[Stored items from a collection]
• • •

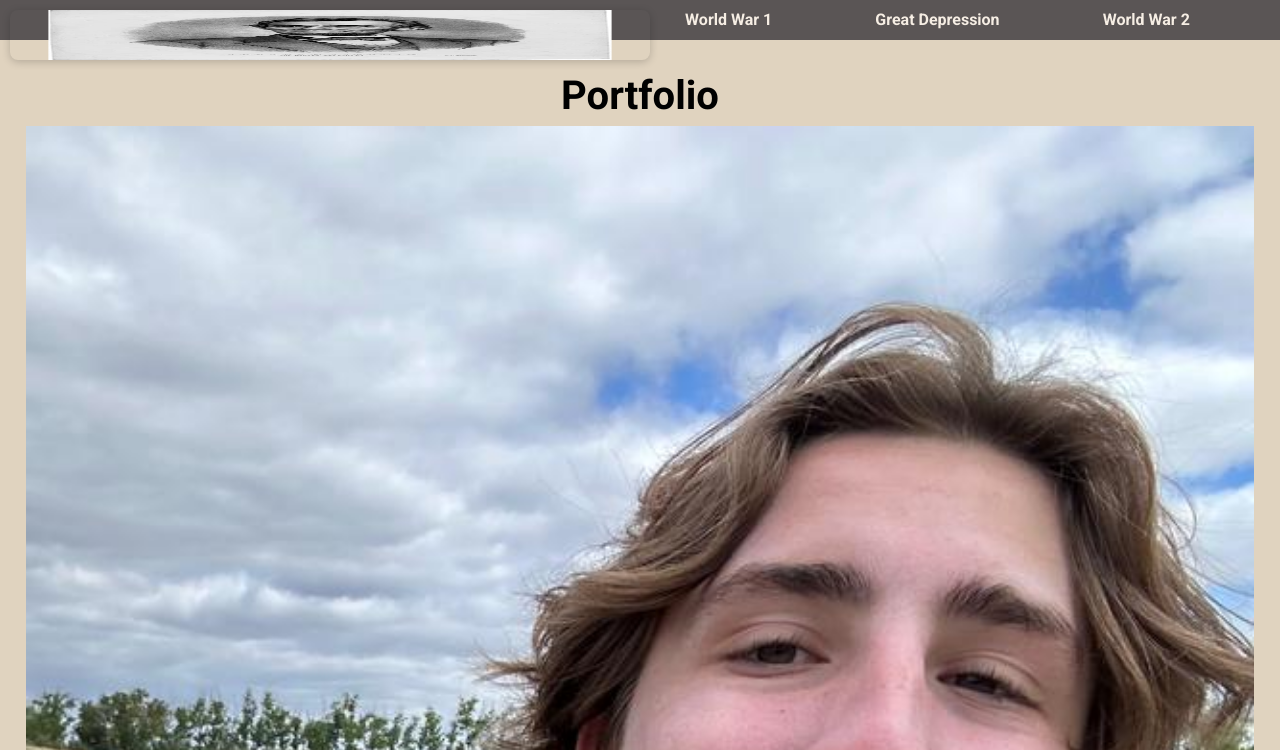
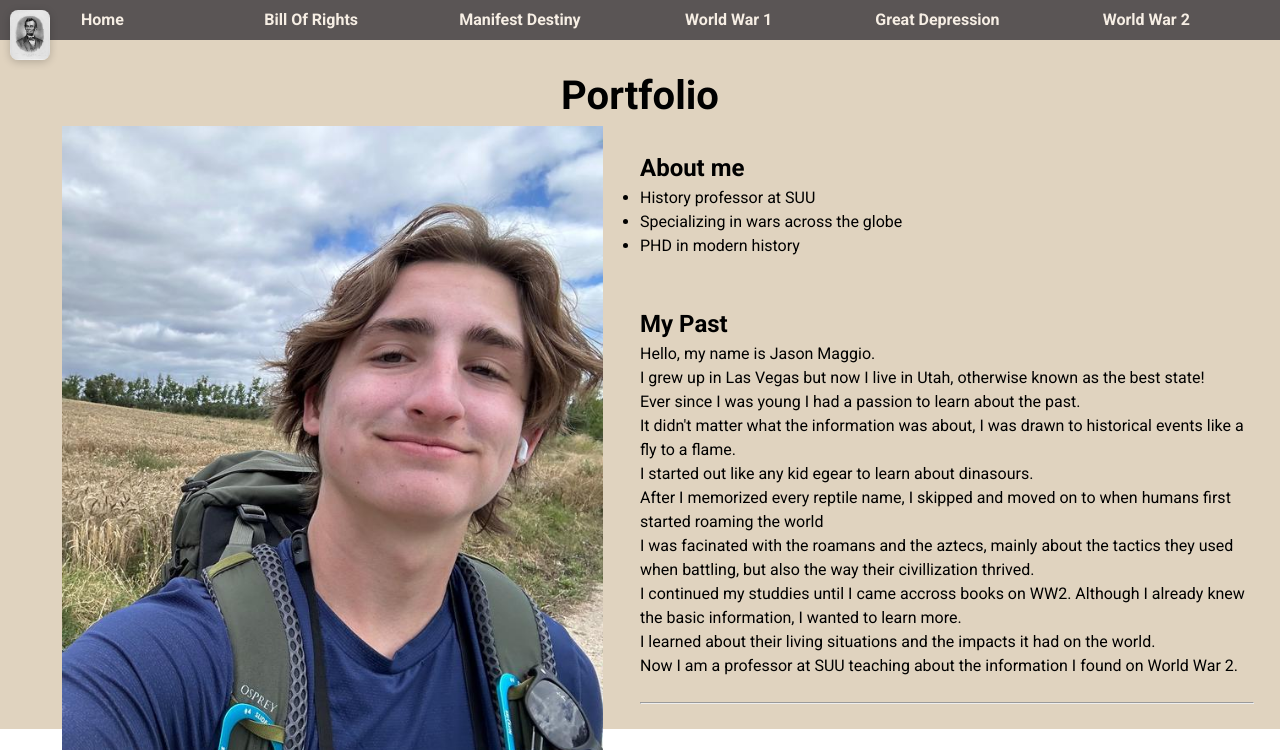
Before and after one commit to jadenmaciel/Team-Project-Part-1, a plain HTML site: page Jason_Resume.html in a window 1280 px wide. Shown: the top 750 px of the page. Drawn offline with Linux system fonts and the light colour scheme.

Commit message:
Update Jason_Resume.html

```diff
--- a/Jason_Resume.html
+++ b/Jason_Resume.html
@@ -14,9 +14,9 @@
 
 </head>
 <body>
-	<div ">
-	<img src="images/abraham-lincoln_1.jpeg" alt="Site Logo" class="sticky-logo body-img">
-	</div>
+
+	<img src="images/abraham-lincoln_1.jpeg" alt="Site Logo" class="sticky-logo">
+
 	<header>
 
 	</header>
@@ -40,7 +40,7 @@
 	<main>
 	<h1>Portfolio</h1>
 
-	<img src="images/Jason.jpeg" alt="Jason" width="320" height="420"><br>
+	<img src="images/Jason.jpeg" alt="Jason" width="320" height="420" class="body-img"><br>
 					<h2>About me</h2>
 						<ul>
 							<li>History professor at SUU</li>
```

• • •

> _PROBLEM_
Check each line above for the string "class" and show the ones that have it.

> _EXERCISE RESPONSE_
-	<img src="images/abraham-lincoln_1.jpeg" alt="Site Logo" class="sticky-logo body-img">
+	<img src="images/abraham-lincoln_1.jpeg" alt="Site Logo" class="sticky-logo">
+	<img src="images/Jason.jpeg" alt="Jason" width="320" height="420" class="body-img"><br>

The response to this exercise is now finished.